The size of the pottery container you use is determined by the number of bulbs you want to plant. Regardless of diameter, your container should have at least an 8" depth, with drain holes on the side if possible instead of the bottom. Self watering pots are NOT recommended.
Soil should be light and loamy, well drained and moisture-retentive. Garden soil is NOT recommended. A soil-less blend comprised of sphagnum moss and vermiculite or perlite with some finished compost is ideal.
A too wet condition is the most common cause for bulbs failing to bloom. For best drainage, line the plant container bottom with 1 - 2 inches of stone or broken pots. This helps to keep the soil from sitting in water.
Plant a variety of early, mid season and late blooming bulbs in the same pot for an endless supply of color.
After planting the bulbs in the pottery, water the container thoroughly. Don't allow soil to dry out completely during winter. If storing in a covered area, such as a shed or garage, water enough to maintain "barely moist" soil - about once a month.
If you live in an area where winter temperatures regularly fall below 32 degrees, you will need to protect your potted bulbs from freezing. They do best when stored in a location that remains 32 to 45 degrees like an attached garage or unheated basement.
If you live in an area where winter temps typically do not fall below 32 degrees, you can leave the containers outside with no special attention.
Prepare the pot:
Starting in the fall, select a pot at least 8" across. If the pot will be sitting on a deck or patio, select one at least 16" across. Terracotta pots will crack if they freeze, so use concrete, high fired ceramic, poly resin or fiberglass. They are all made to withstand cold temperatures.

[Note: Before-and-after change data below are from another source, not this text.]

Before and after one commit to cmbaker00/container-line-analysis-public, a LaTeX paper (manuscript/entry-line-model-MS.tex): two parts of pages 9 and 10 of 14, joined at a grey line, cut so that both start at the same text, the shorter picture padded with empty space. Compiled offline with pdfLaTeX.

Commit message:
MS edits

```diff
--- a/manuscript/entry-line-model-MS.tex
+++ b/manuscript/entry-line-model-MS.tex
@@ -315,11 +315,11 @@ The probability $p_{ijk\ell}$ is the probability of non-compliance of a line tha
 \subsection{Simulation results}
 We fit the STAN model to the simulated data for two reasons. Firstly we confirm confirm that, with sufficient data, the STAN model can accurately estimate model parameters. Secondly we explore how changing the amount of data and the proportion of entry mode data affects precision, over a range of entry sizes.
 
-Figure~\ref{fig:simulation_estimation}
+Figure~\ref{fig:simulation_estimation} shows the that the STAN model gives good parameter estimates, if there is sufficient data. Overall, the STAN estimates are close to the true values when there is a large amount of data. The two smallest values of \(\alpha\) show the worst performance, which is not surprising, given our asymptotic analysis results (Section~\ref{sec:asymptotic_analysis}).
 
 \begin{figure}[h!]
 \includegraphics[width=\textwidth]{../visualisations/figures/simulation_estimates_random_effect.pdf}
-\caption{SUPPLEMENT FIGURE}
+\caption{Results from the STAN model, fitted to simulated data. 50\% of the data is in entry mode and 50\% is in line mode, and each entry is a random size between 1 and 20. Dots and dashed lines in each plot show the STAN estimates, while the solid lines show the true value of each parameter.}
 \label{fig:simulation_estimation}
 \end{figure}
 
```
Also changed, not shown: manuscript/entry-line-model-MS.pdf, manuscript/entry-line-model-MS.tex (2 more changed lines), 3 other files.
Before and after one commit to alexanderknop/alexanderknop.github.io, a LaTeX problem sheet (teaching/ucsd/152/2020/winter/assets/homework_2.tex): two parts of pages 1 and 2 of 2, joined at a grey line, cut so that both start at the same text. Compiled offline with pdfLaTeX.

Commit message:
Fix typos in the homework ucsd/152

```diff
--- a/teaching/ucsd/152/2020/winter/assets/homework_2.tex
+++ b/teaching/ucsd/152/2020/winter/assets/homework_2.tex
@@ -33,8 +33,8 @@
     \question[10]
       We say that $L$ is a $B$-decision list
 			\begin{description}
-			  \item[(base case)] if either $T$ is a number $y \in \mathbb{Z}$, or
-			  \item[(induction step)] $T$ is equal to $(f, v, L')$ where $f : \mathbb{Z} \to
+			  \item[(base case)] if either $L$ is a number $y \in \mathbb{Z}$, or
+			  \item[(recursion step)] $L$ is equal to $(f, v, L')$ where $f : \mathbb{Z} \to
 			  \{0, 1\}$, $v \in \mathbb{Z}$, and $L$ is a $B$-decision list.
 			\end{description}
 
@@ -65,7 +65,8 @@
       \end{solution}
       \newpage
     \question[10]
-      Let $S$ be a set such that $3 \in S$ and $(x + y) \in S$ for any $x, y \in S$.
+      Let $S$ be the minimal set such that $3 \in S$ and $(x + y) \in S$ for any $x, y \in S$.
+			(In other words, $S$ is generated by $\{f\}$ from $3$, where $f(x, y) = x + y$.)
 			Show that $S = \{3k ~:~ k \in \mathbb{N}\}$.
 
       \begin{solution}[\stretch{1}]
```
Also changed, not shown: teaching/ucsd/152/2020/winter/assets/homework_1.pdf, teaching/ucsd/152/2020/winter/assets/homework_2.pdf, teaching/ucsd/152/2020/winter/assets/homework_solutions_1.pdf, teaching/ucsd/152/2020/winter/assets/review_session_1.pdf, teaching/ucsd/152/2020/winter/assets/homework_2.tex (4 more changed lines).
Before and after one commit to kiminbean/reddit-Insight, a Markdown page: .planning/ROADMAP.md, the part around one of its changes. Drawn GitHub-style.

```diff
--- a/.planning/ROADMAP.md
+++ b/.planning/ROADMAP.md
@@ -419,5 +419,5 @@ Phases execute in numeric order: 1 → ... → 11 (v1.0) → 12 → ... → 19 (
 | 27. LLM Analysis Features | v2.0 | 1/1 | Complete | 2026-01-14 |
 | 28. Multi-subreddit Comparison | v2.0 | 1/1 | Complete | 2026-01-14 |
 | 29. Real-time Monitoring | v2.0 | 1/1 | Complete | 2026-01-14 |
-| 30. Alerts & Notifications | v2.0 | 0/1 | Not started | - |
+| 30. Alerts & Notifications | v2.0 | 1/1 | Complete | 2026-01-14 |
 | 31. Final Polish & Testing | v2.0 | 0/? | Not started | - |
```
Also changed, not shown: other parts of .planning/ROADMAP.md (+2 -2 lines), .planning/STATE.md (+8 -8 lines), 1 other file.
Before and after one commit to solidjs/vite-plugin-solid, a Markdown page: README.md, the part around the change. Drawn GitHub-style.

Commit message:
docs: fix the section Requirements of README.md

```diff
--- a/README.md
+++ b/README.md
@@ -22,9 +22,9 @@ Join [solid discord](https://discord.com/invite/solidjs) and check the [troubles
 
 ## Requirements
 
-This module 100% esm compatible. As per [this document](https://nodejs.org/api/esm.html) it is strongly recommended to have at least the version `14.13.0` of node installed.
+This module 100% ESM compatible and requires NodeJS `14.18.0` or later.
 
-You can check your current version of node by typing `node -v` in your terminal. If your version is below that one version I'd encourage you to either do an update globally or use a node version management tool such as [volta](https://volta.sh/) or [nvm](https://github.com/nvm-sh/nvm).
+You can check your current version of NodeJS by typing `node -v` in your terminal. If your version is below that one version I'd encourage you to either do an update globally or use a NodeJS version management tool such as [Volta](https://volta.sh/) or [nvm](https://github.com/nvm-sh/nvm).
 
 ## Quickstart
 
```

Large bulbs like tulips and daffodils should be about 8" deep, and smaller bulbs like hyacinth about 5" deep. Put a few inches of Miracle-Gro Moisture Control Potting MIx in the bottom of the pot to receive the first layer of bulbs.
Plant the bulbs: Place a layer of larger bulbs first. Plant close together, even touching for a nice effect. Place tulips with the flat side toward the outside of the pot so the first leaf will curl over the side. Tulips and daffodils and most other bulbs, are planted pointed side up. If you aren't sure, look for hairy root stubs and place them down. Add 3" of potting mix and plant a layer of smaller bulbs. Add another 2" inches and plant dwarf iris if you are including them, then cover with a final 2" of soil. This should bring the soil to near the edge of the pot. Water the pot well and set it outside to chill.
Chill the bulbs: Spring flowering bulbs need a period of at least 10 weeks at temperatures around 45 degrees to trigger blooming. Place the pots where they will be in this temperature. This might be outside in the yard, or in an unheated garage or basement. If they are not exposed to rain or snow, check them every few weeks and water slightly if the soil is dry.
Enjoy your flowers: Set outside as soon as shoots appear. Place them in full sun and let them grow. In a few weeks you will be rewarded with beautiful blooms.
We hope you find this information useful. When it comes to getting the biggest bang for your buck in the garden or patio area - we want to make sure you all the information you need. Happy Planting!